(Recorded information Opens)

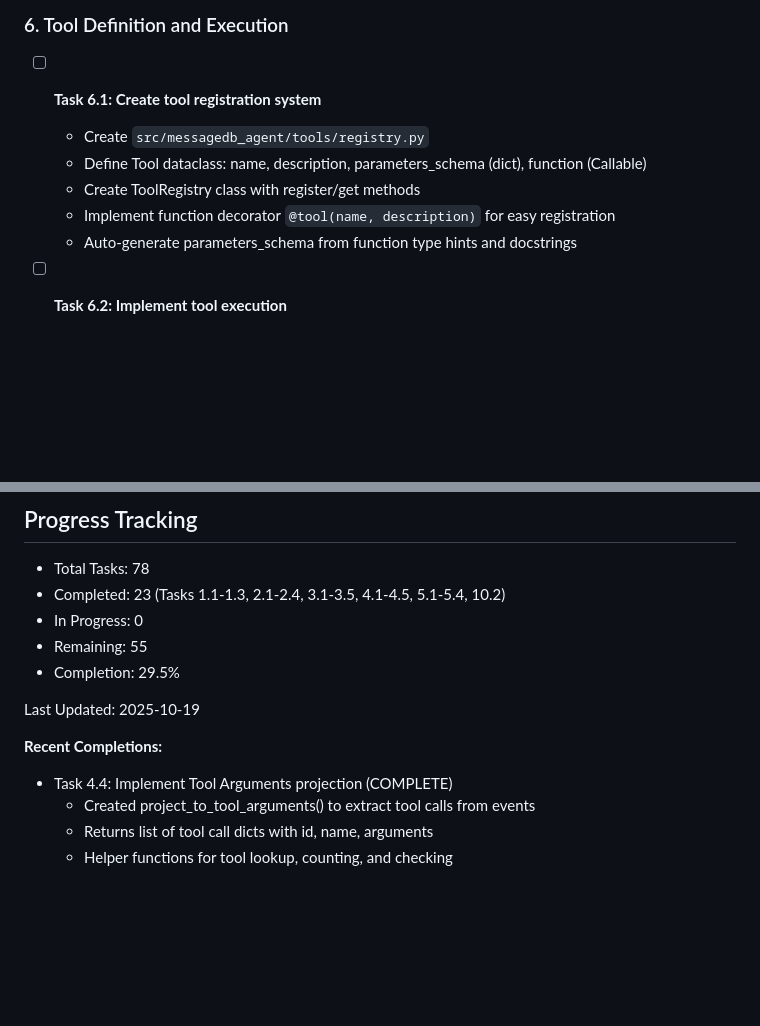
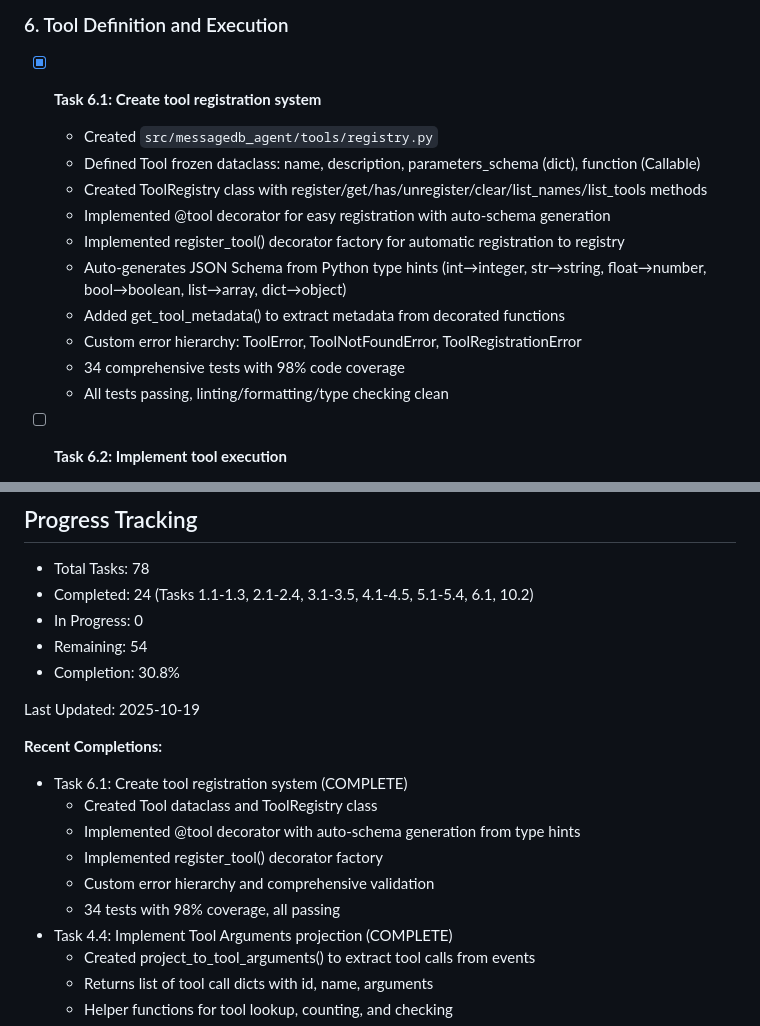
Before and after one commit to zcox/messagedb-agent, a Markdown page: tasks.md, 2 parts joined by grey strips. Drawn GitHub-style; blank space fills up the shorter version.

Commit message:
Update tasks.md: Mark Task 6.1 as complete
Updated progress tracking:
- Completed: 24/78 tasks (30.8%)
- Added Task 6.1 to Recent Completions section

🤖 Generated with [Claude Code](https://claude.com/claude-code)

Co-Authored-By: Claude <noreply@anthropic.com>

```diff
--- a/tasks.md
+++ b/tasks.md
@@ -267,12 +267,17 @@ This document tracks the implementation tasks for the Event-Sourced Agent System
 ## Phase 6: Tool Framework
 
 ### 6. Tool Definition and Execution
-- [ ] **Task 6.1: Create tool registration system**
-  - Create `src/messagedb_agent/tools/registry.py`
-  - Define Tool dataclass: name, description, parameters_schema (dict), function (Callable)
-  - Create ToolRegistry class with register/get methods
-  - Implement function decorator `@tool(name, description)` for easy registration
-  - Auto-generate parameters_schema from function type hints and docstrings
+- [x] **Task 6.1: Create tool registration system**
+  - Created `src/messagedb_agent/tools/registry.py`
+  - Defined Tool frozen dataclass: name, description, parameters_schema (dict), function (Callable)
+  - Created ToolRegistry class with register/get/has/unregister/clear/list_names/list_tools methods
+  - Implemented @tool decorator for easy registration with auto-schema generation
+  - Implemented register_tool() decorator factory for automatic registration to registry
+  - Auto-generates JSON Schema from Python type hints (int→integer, str→string, float→number, bool→boolean, list→array, dict→object)
+  - Added get_tool_metadata() to extract metadata from decorated functions
+  - Custom error hierarchy: ToolError, ToolNotFoundError, ToolRegistrationError
+  - 34 comprehensive tests with 98% code coverage
+  - All tests passing, linting/formatting/type checking clean
 
 - [ ] **Task 6.2: Implement tool execution**
   - Create `src/messagedb_agent/tools/executor.py`
@@ -664,14 +669,20 @@ Recommended implementation order for complete system:
 ## Progress Tracking
 
 - Total Tasks: 78
-- Completed: 23 (Tasks 1.1-1.3, 2.1-2.4, 3.1-3.5, 4.1-4.5, 5.1-5.4, 10.2)
+- Completed: 24 (Tasks 1.1-1.3, 2.1-2.4, 3.1-3.5, 4.1-4.5, 5.1-5.4, 6.1, 10.2)
 - In Progress: 0
-- Remaining: 55
-- Completion: 29.5%
+- Remaining: 54
+- Completion: 30.8%
 
 Last Updated: 2025-10-19
 
 **Recent Completions:**
+- Task 6.1: Create tool registration system (COMPLETE)
+  - Created Tool dataclass and ToolRegistry class
+  - Implemented @tool decorator with auto-schema generation from type hints
+  - Implemented register_tool() decorator factory
+  - Custom error hierarchy and comprehensive validation
+  - 34 tests with 98% coverage, all passing
 - Task 4.4: Implement Tool Arguments projection (COMPLETE)
   - Created project_to_tool_arguments() to extract tool calls from events
   - Returns list of tool call dicts with id, name, arguments
```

(Recorded information Closes)

* _Task details_: Search the entries for the word "tests" and copy every line that has it.

* _Your solution_:
+  - 34 comprehensive tests with 98% code coverage
+  - All tests passing, linting/formatting/type checking clean
+  - 34 tests with 98% coverage, all passing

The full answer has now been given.